It was almost certainly hoped that the case, which apparently involved ‘child pornography’, would turn people away from Dmitriev and also discredit Memorial. It did nothing of the kind. The defence brought in proper experts, as opposed to the mathematician, teacher and art historian who obligingly perceived ‘pornography’ in nine of over 100 photos. They dismissed the allegations outright, finding no whiff of ‘pornography’ and confirming that it was common practice to take such photos for monitoring development.

It is possible that whoever had commissioned this prosecution decided to back off briefly in the face of such damning expert assessments and with worldwide publicity for the case. On 5 April 2018, Dmitriev was acquitted of the ‘pornography’ charges, however this acquittal was overturned on 14 June, and the case sent back for ‘retrial’.

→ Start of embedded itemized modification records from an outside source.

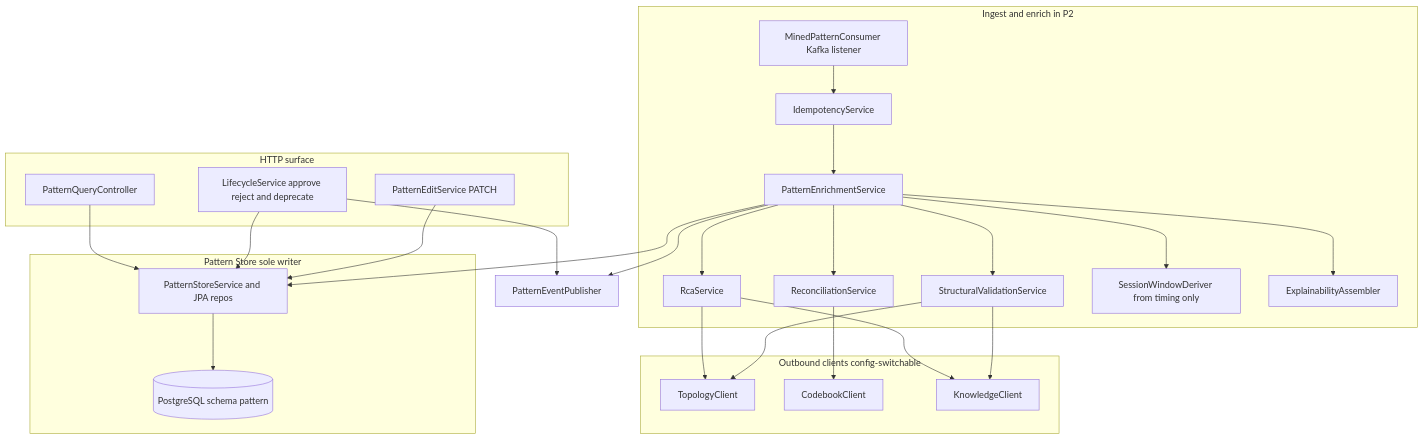
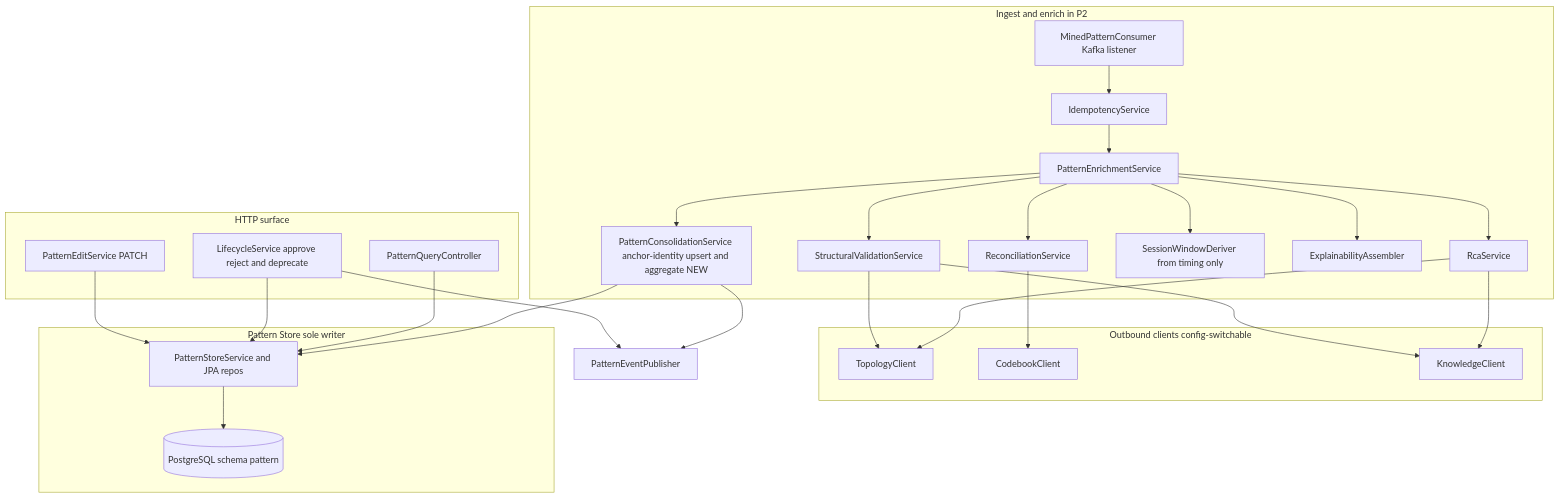
Before and after one commit to nikhilmohan/correlation-platform: the first of 11 diagrams in services/pattern-manager/design.md, drawn with Mermaid. The commit also changed other lines of this file, not shown here.

````diff
--- a/services/pattern-manager/design.md
+++ b/services/pattern-manager/design.md
@@ -129,48 +162,50 @@
 ```mermaid
 flowchart TB
   subgraph ingest["Ingest and enrich in P2"]
     KC["MinedPatternConsumer Kafka listener"]
     IDEM["IdempotencyService"]
     ENR["PatternEnrichmentService"]
     RCA["RcaService"]
     SV["StructuralValidationService"]
     REC["ReconciliationService"]
     SWD["SessionWindowDeriver from timing only"]
     XAI["ExplainabilityAssembler"]
+    CONS["PatternConsolidationService anchor-identity upsert and aggregate NEW"]
   end
   subgraph http["HTTP surface"]
     QRY["PatternQueryController"]
     LIFE["LifecycleService approve reject and deprecate"]
     EDIT["PatternEditService PATCH"]
   end
   subgraph clients["Outbound clients config-switchable"]
     TOPO["TopologyClient"]
     CB["CodebookClient"]
     KN["KnowledgeClient"]
   end
   subgraph store["Pattern Store sole writer"]
     PSS["PatternStoreService and JPA repos"]
     DB[("PostgreSQL schema pattern")]
   end
   PUB["PatternEventPublisher"]
 
   KC --> IDEM
   IDEM --> ENR
   ENR --> RCA
   ENR --> SV
   ENR --> REC
   ENR --> SWD
   ENR --> XAI
   RCA --> TOPO
   RCA --> KN
   SV --> TOPO
   SV --> KN
   REC --> CB
-  ENR --> PSS
+  ENR --> CONS
+  CONS --> PSS
   PSS --> DB
-  ENR --> PUB
+  CONS --> PUB
   QRY --> PSS
   LIFE --> PSS
   LIFE --> PUB
   EDIT --> PSS
 ```
````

The aim was clearly to imprison Dmitriev and on 27 June 2018 he was re-arrested, with the ‘investigators’ adding the charge of ‘violent acts of a sexual nature’. These alleged some kind of behaviour towards his adopted daughter up to when he was first arrested, but that had allegedly not been noticed before. It seems likely that the new charges have arisen in cooperation with Natasha’s grandmother who had not seen the little girl after leaving her in a children’s home as a toddler. Certainly, Natasha herself was writing obviously loving letters to her father in prison and was clearly devastated by being taken from the only family she had ever known. Most importantly, in over a year and a half of trying to make an absurd prosecution convincing, the ‘investigators’ had come up with no other charges involving the little girl. Dmitriev remains in custody.

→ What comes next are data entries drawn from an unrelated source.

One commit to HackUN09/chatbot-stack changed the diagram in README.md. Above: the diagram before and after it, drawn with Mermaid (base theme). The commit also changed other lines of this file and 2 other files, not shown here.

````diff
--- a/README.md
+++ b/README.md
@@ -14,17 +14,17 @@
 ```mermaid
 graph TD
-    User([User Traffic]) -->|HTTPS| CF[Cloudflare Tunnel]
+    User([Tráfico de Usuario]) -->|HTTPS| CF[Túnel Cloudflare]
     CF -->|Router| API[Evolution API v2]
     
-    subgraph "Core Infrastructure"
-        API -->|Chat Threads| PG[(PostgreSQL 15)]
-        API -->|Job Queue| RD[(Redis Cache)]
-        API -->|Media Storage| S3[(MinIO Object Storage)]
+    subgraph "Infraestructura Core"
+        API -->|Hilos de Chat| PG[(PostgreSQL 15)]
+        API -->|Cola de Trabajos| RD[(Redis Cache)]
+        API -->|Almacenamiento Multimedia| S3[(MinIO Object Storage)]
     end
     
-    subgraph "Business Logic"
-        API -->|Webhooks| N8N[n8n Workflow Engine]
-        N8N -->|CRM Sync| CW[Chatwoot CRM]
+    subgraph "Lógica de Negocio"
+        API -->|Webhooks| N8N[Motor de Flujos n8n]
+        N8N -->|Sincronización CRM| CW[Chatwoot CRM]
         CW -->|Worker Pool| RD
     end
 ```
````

It was evident from within a month of Dmitriev’s first arrest that the case was aimed at discrediting Memorial and that this had been coordinated with the FSB. The charges had been chosen very deliberately to seem quite apolitical, while arousing aversion and anger, with many simply assuming that there must be some truth to them. That calculation has probably been made again.

The arrest of Koltyrin soon after he rejected attempts to doctor the past with respect to Sandarmokh seems suspect, and concern is only exacerbated by attempts already reported in local media to link and discredit both highly respected and committed historians.

Halya Coynash

Human Rights in Ukraine
3 October 2018